> Data under study:

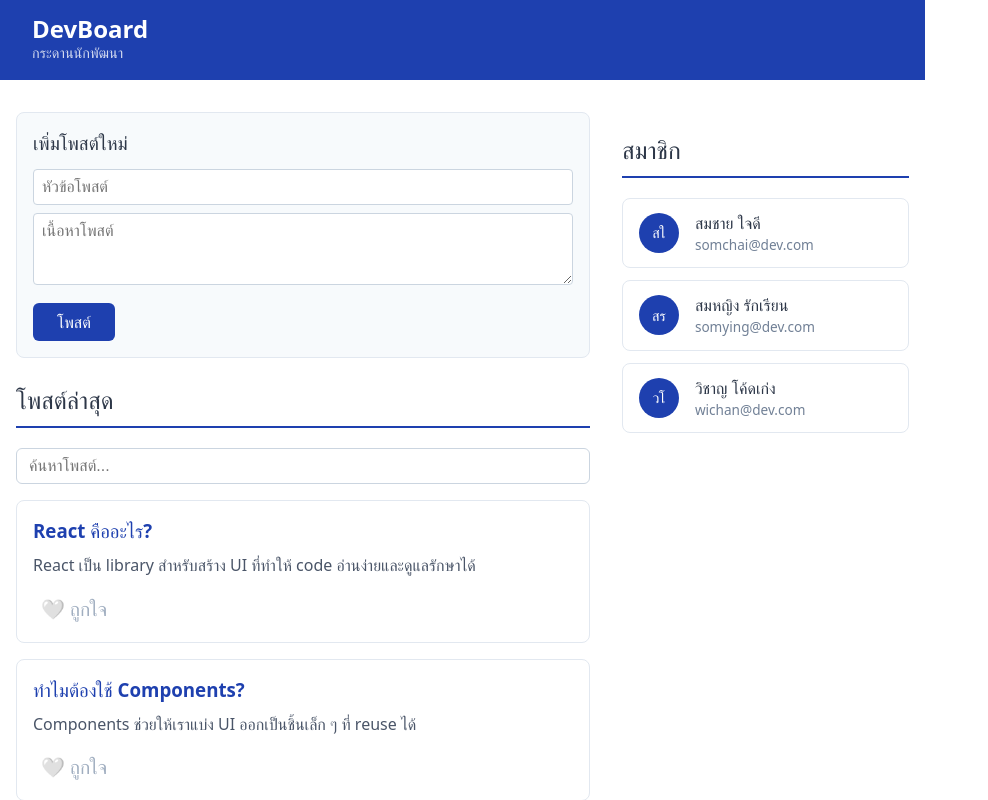
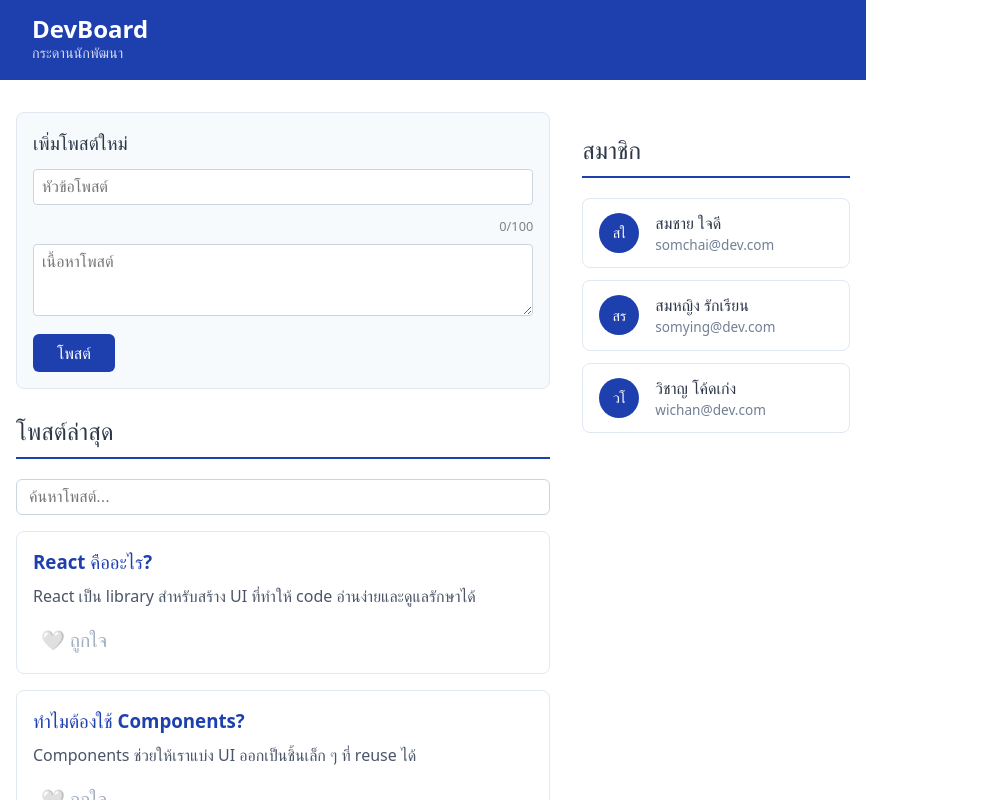
Before and after one commit to JidapaSittana/devboard-67160389, a React (Vite) app: page / in a window 1280 px wide. Shown: the top 800 px of the page, without its empty margins (0-988 px from the left). Built offline with nearby package versions, Linux system fonts and the light colour scheme.

Commit message:
feat: task2 - add challenge level1

```diff
--- a/src/components/AddPostForm.jsx
+++ b/src/components/AddPostForm.jsx
@@ -6,12 +6,14 @@ function AddPostForm({ onAddPost }) {
 
   function handleSubmit(e) {
     e.preventDefault();
-    if (!title.trim() || !body.trim()) return; // ป้องกันส่งว่าง
+    if (!title.trim() || !body.trim()) return; //ป้องกันส่งว่าง
 
     onAddPost({ title, body });
-    setTitle(""); // เคลียร์ form
+    setTitle(""); //เคลียร์ form
     setBody("");
   }
+  //เช็คว่าเหลือน้อยกว่า 10 ตัวหรือยังก็คือต้องพิมพ์เกิน 90 ตัว เอาไว้ไปใช้เปลี่ยนเป็นสีแดงตอนใกล้เกิน 100
+  const isNearLimit = title.length > 90;
 
   return (
     <form
@@ -28,6 +30,7 @@ function AddPostForm({ onAddPost }) {
         เพิ่มโพสต์ใหม่
       </h3>
 
+      <div style={{ marginBottom: "0.5rem" }}>
         <input
           type="text"
           placeholder="หัวข้อโพสต์"
@@ -43,6 +46,18 @@ function AddPostForm({ onAddPost }) {
             boxSizing: "border-box",
           }}
         />
+        {/*โชว์เลขนับอักษรในเว็บ, เป็นสีเป็นแดงถ้าใกล้ถึงลิมิตก็คือฟังก์ชัน isNearLimit เป็นจริง*/}
+        <div
+          style={{
+            textAlign: "right",
+            fontSize: "0.8rem",
+            color: isNearLimit ? "red" : "gray",
+            marginTop: "4px",
+          }}
+        >
+          {title.length}/100
+        </div>
+      </div>
 
       <textarea
         placeholder="เนื้อหาโพสต์"
```
Lines whose indentation alone changed are shown as unchanged.
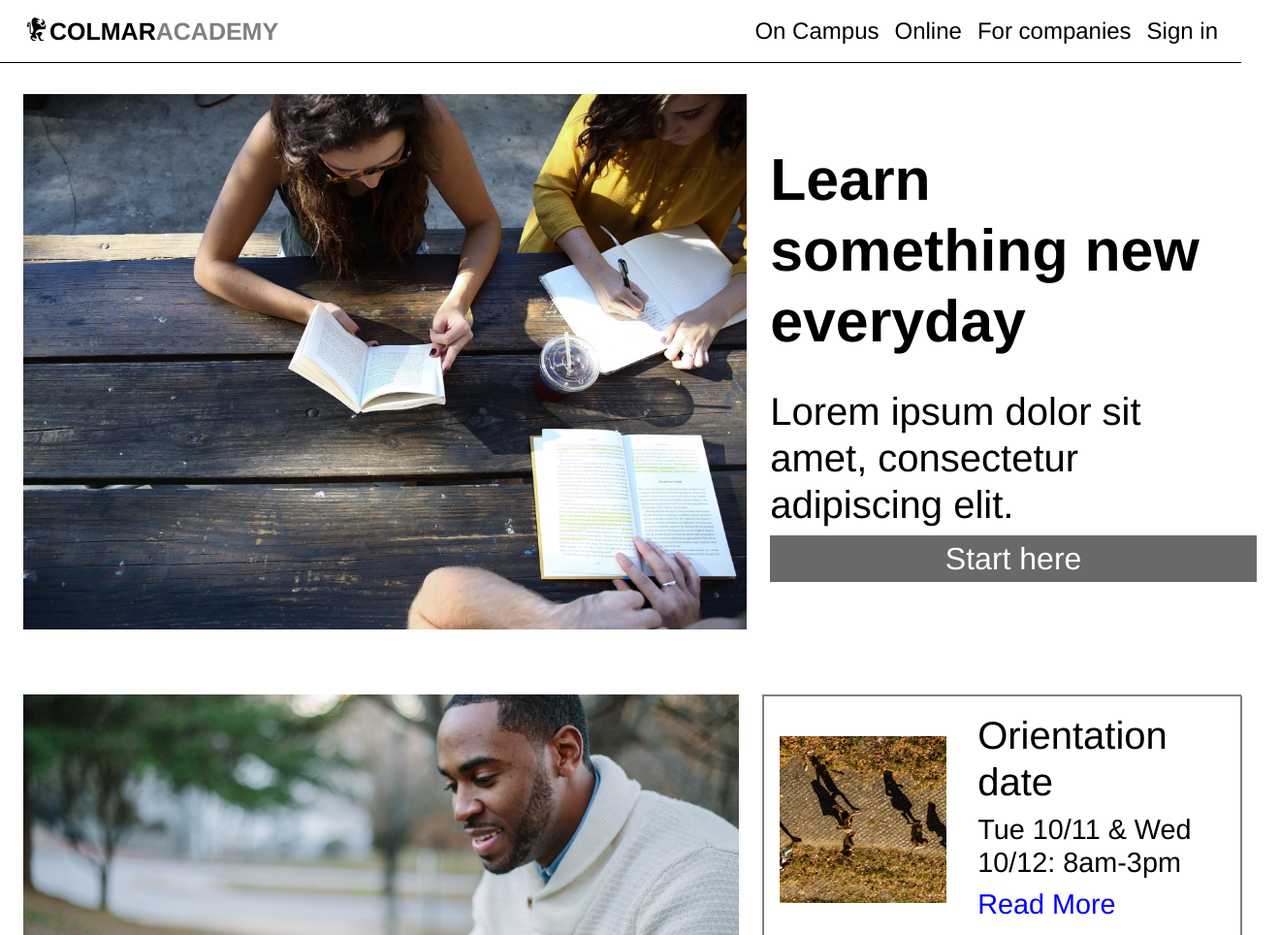
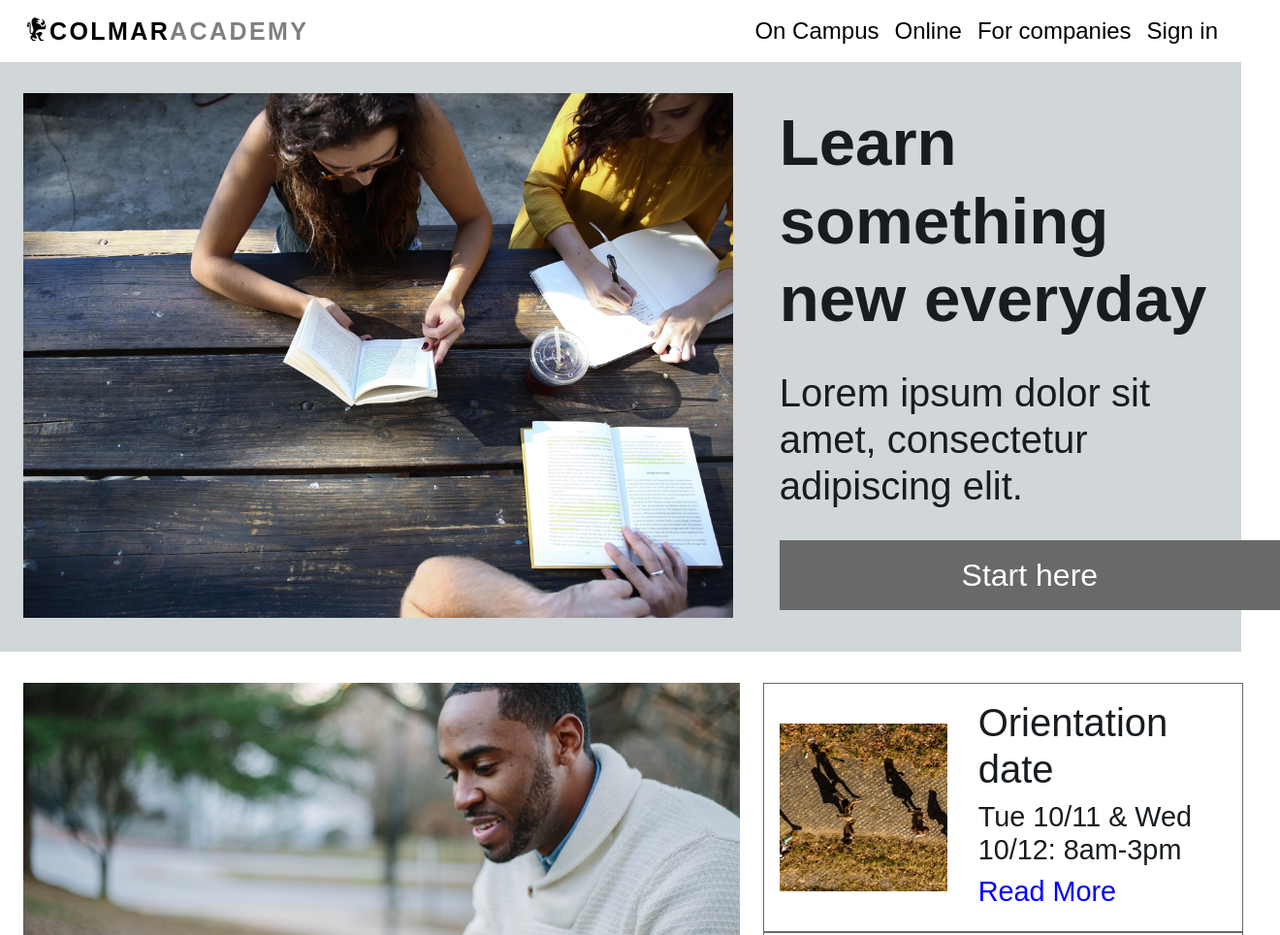
Before and after one commit to markmx3/colmar_academy, a plain HTML site: page index.html in a window 1280 px wide. Shown: the top 964 px of the page at 97% size, 1320 px wide, since content can reach past the window. Drawn offline with Linux system fonts and the light colour scheme; a web font is replaced by a local one.

Commit message:
Decorations

```diff
--- a/resources/css/style.css
+++ b/resources/css/style.css
@@ -2,17 +2,43 @@
 
 html {
   font-size: 16px;
-  font-family: Helvetica;
-  color: black;
+  color: #171C20;
 }
 
+@font-face {
+  font-family: 'Francois One';
+  font-style: normal;
+  font-weight: 400;
+  src: local('Francois One Regular'), local('FrancoisOne-Regular'), url(https://fonts.gstatic.com/s/francoisone/v11/_Xmr-H4zszafZw3A-KPSZut9wQiR.woff2) format('woff2');
+  unicode-range: U+0000-00FF, U+0131, U+0152-0153, U+02BB-02BC, U+02C6, U+02DA, U+02DC, U+2000-206F, U+2074, U+20AC, U+2122, U+2191, U+2193, U+2212, U+2215, U+FEFF, U+FFFD;
+}
+
+@font-face {
+  font-family: 'Oswald';
+  font-style: normal;
+  font-weight: 400;
+  src: local('Oswald Regular'), local('Oswald-Regular'), url(https://fonts.gstatic.com/s/oswald/v16/TK3iWkUHHAIjg752GT8G.woff2) format('woff2');
+  unicode-range: U+0000-00FF, U+0131, U+0152-0153, U+02BB-02BC, U+02C6, U+02DA, U+02DC, U+2000-206F, U+2074, U+20AC, U+2122, U+2191, U+2193, U+2212, U+2215, U+FEFF, U+FFFD;
+}
 .container {
   width: 100%;
   display: flex;
 }
 
+.container:nth-child(even) {
+  background-color: #D1D6D8;
+}
+
+h1, h2, header span {
+  font-family: 'Francois One', sans-serif;
+}
+
+h5, p, a, span {
+  font-family: 'Oswald', sans-serif;
+}
+
 h1 {
-  font-size: 3.8rem;
+  font-size: 4.2rem;
   line-height: 1.2;
   margin-bottom: 2rem;
   font-weight: 700;
@@ -66,7 +92,6 @@ p {
   display: flex;
   flex-direction: column;
   width: 40%;
-  border: 1px solid grey;
   padding-bottom: 32px;
   margin-top: 32px;
 }
@@ -75,7 +100,15 @@ aside {
   display: inline-flex;
   align-items: center;
   width: 100%;
-  border: 1px solid grey;
+  border: 1px solid dimgrey;
+}
+
+nav ul li a:hover {
+  box-shadow: 0 2px 4px rgba(0, 0, 0, .5);
+  background-color: #171C20;
+  transition: background-color 0.4s ease;
+  color: white;
+  padding: 0.8rem;
 }
 
 /* Header */
@@ -85,7 +118,10 @@ header {
   height: 64px;
   justify-content: space-between;
   align-items: center;
-  border-bottom: 1px solid black;
+}
+
+header span {
+  letter-spacing: 0.15rem;
 }
 
 .logo {
@@ -95,7 +131,6 @@ header {
 }
 
 .title {
-  font-family: Helvetica;
   font-size: 25px;
   font-weight: 700;
 }
@@ -128,15 +163,23 @@ ul li a {
   justify-content: center;
   align-items: left;
   width: 500px;
+  margin-left: 24px;
 }
 
 .banner-text a {
   width: 100%;
-  padding: 8px;
+  padding: 20px;
   background-color: dimgray;
   text-align: center;
   font-size: 2.0rem;
   color: white;
+  margin-top: 24px;
+}
+
+.banner-text a:hover {
+  box-shadow: 0 2px 4px rgba(0, 0, 0, .5);
+  background-color: #171C20;
+  transition: background-color 0.6s ease;
 }
 
 /* Information */
@@ -154,6 +197,18 @@ aside img {
   width: 35%;
   margin: 16px;
 }
+
+.information.sidebar aside:nth-child(3) {
+  background-color: #D1D6D8;
+}
+
+aside h5 a:hover {
+  box-shadow: 0 2px 4px rgba(0, 0, 0, .5);
+  background-color: blue;
+  transition: background-color 0.4s ease;
+  color: white;
+  padding: 0.2rem;
+  }
 
 /* Courses */
 
@@ -179,8 +234,9 @@ aside img {
   display: flex;
   flex-direction: column;
   margin: 32px;
-  border: 1px solid grey;
+  border: 1px thin dimgrey;
   width: 25%;
+  background-color: white;
 }
 
 .course-box img {
@@ -223,13 +279,21 @@ video {
   margin-top: 32px;
 }
 
+.thesis.sidebar aside {
+  border: 0;
+}
+
+.thesis.sidebar aside:nth-child(odd) {
+  background-color: #D1D6D8;
+}
+
 /* Footer */
 
 footer {
   display: flex;
   height: 64px;
   justify-content: space-between;
-  border: 1px solid grey;
+  border-top: 1px solid dimgrey;
   padding: 16px 24px;
 }
 
```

> Brief:
All entries are to be duplicated exactly, with the pictures left out.

> Written solution:
Before and after one commit to JidapaSittana/devboard-67160389, a React (Vite) app: page / in a window 1280 px wide. Shown: the top 800 px of the page, without its empty margins (0-988 px from the left). Built offline with nearby package versions, Linux system fonts and the light colour scheme.

Commit message:
feat: task2 - add challenge level1

```diff
--- a/src/components/AddPostForm.jsx
+++ b/src/components/AddPostForm.jsx
@@ -6,12 +6,14 @@ function AddPostForm({ onAddPost }) {
 
   function handleSubmit(e) {
     e.preventDefault();
-    if (!title.trim() || !body.trim()) return; // ป้องกันส่งว่าง
+    if (!title.trim() || !body.trim()) return; //ป้องกันส่งว่าง
 
     onAddPost({ title, body });
-    setTitle(""); // เคลียร์ form
+    setTitle(""); //เคลียร์ form
     setBody("");
   }
+  //เช็คว่าเหลือน้อยกว่า 10 ตัวหรือยังก็คือต้องพิมพ์เกิน 90 ตัว เอาไว้ไปใช้เปลี่ยนเป็นสีแดงตอนใกล้เกิน 100
+  const isNearLimit = title.length > 90;
 
   return (
     <form
@@ -28,6 +30,7 @@ function AddPostForm({ onAddPost }) {
         เพิ่มโพสต์ใหม่
       </h3>
 
+      <div style={{ marginBottom: "0.5rem" }}>
         <input
           type="text"
           placeholder="หัวข้อโพสต์"
@@ -43,6 +46,18 @@ function AddPostForm({ onAddPost }) {
             boxSizing: "border-box",
           }}
         />
+        {/*โชว์เลขนับอักษรในเว็บ, เป็นสีเป็นแดงถ้าใกล้ถึงลิมิตก็คือฟังก์ชัน isNearLimit เป็นจริง*/}
+        <div
+          style={{
+            textAlign: "right",
+            fontSize: "0.8rem",
+            color: isNearLimit ? "red" : "gray",
+            marginTop: "4px",
+          }}
+        >
+          {title.length}/100
+        </div>
+      </div>
 
       <textarea
         placeholder="เนื้อหาโพสต์"
```
Lines whose indentation alone changed are shown as unchanged.
Before and after one commit to markmx3/colmar_academy, a plain HTML site: page index.html in a window 1280 px wide. Shown: the top 964 px of the page at 97% size, 1320 px wide, since content can reach past the window. Drawn offline with Linux system fonts and the light colour scheme; a web font is replaced by a local one.

Commit message:
Decorations

```diff
--- a/resources/css/style.css
+++ b/resources/css/style.css
@@ -2,17 +2,43 @@
 
 html {
   font-size: 16px;
-  font-family: Helvetica;
-  color: black;
+  color: #171C20;
 }
 
+@font-face {
+  font-family: 'Francois One';
+  font-style: normal;
+  font-weight: 400;
+  src: local('Francois One Regular'), local('FrancoisOne-Regular'), url(https://fonts.gstatic.com/s/francoisone/v11/_Xmr-H4zszafZw3A-KPSZut9wQiR.woff2) format('woff2');
+  unicode-range: U+0000-00FF, U+0131, U+0152-0153, U+02BB-02BC, U+02C6, U+02DA, U+02DC, U+2000-206F, U+2074, U+20AC, U+2122, U+2191, U+2193, U+2212, U+2215, U+FEFF, U+FFFD;
+}
+
+@font-face {
+  font-family: 'Oswald';
+  font-style: normal;
+  font-weight: 400;
+  src: local('Oswald Regular'), local('Oswald-Regular'), url(https://fonts.gstatic.com/s/oswald/v16/TK3iWkUHHAIjg752GT8G.woff2) format('woff2');
+  unicode-range: U+0000-00FF, U+0131, U+0152-0153, U+02BB-02BC, U+02C6, U+02DA, U+02DC, U+2000-206F, U+2074, U+20AC, U+2122, U+2191, U+2193, U+2212, U+2215, U+FEFF, U+FFFD;
+}
 .container {
   width: 100%;
   display: flex;
 }
 
+.container:nth-child(even) {
+  background-color: #D1D6D8;
+}
+
+h1, h2, header span {
+  font-family: 'Francois One', sans-serif;
+}
+
+h5, p, a, span {
+  font-family: 'Oswald', sans-serif;
+}
+
 h1 {
-  font-size: 3.8rem;
+  font-size: 4.2rem;
   line-height: 1.2;
   margin-bottom: 2rem;
   font-weight: 700;
@@ -66,7 +92,6 @@ p {
   display: flex;
   flex-direction: column;
   width: 40%;
-  border: 1px solid grey;
   padding-bottom: 32px;
   margin-top: 32px;
 }
@@ -75,7 +100,15 @@ aside {
   display: inline-flex;
   align-items: center;
   width: 100%;
-  border: 1px solid grey;
+  border: 1px solid dimgrey;
+}
+
+nav ul li a:hover {
+  box-shadow: 0 2px 4px rgba(0, 0, 0, .5);
+  background-color: #171C20;
+  transition: background-color 0.4s ease;
+  color: white;
+  padding: 0.8rem;
 }
 
 /* Header */
@@ -85,7 +118,10 @@ header {
   height: 64px;
   justify-content: space-between;
   align-items: center;
-  border-bottom: 1px solid black;
+}
+
+header span {
+  letter-spacing: 0.15rem;
 }
 
 .logo {
@@ -95,7 +131,6 @@ header {
 }
 
 .title {
-  font-family: Helvetica;
   font-size: 25px;
   font-weight: 700;
 }
@@ -128,15 +163,23 @@ ul li a {
   justify-content: center;
   align-items: left;
   width: 500px;
+  margin-left: 24px;
 }
 
 .banner-text a {
   width: 100%;
-  padding: 8px;
+  padding: 20px;
   background-color: dimgray;
   text-align: center;
   font-size: 2.0rem;
   color: white;
+  margin-top: 24px;
+}
+
+.banner-text a:hover {
+  box-shadow: 0 2px 4px rgba(0, 0, 0, .5);
+  background-color: #171C20;
+  transition: background-color 0.6s ease;
 }
 
 /* Information */
@@ -154,6 +197,18 @@ aside img {
   width: 35%;
   margin: 16px;
 }
+
+.information.sidebar aside:nth-child(3) {
+  background-color: #D1D6D8;
+}
+
+aside h5 a:hover {
+  box-shadow: 0 2px 4px rgba(0, 0, 0, .5);
+  background-color: blue;
+  transition: background-color 0.4s ease;
+  color: white;
+  padding: 0.2rem;
+  }
 
 /* Courses */
 
@@ -179,8 +234,9 @@ aside img {
   display: flex;
   flex-direction: column;
   margin: 32px;
-  border: 1px solid grey;
+  border: 1px thin dimgrey;
   width: 25%;
+  background-color: white;
 }
 
 .course-box img {
@@ -223,13 +279,21 @@ video {
   margin-top: 32px;
 }
 
+.thesis.sidebar aside {
+  border: 0;
+}
+
+.thesis.sidebar aside:nth-child(odd) {
+  background-color: #D1D6D8;
+}
+
 /* Footer */
 
 footer {
   display: flex;
   height: 64px;
   justify-content: space-between;
-  border: 1px solid grey;
+  border-top: 1px solid dimgrey;
   padding: 16px 24px;
 }
 
```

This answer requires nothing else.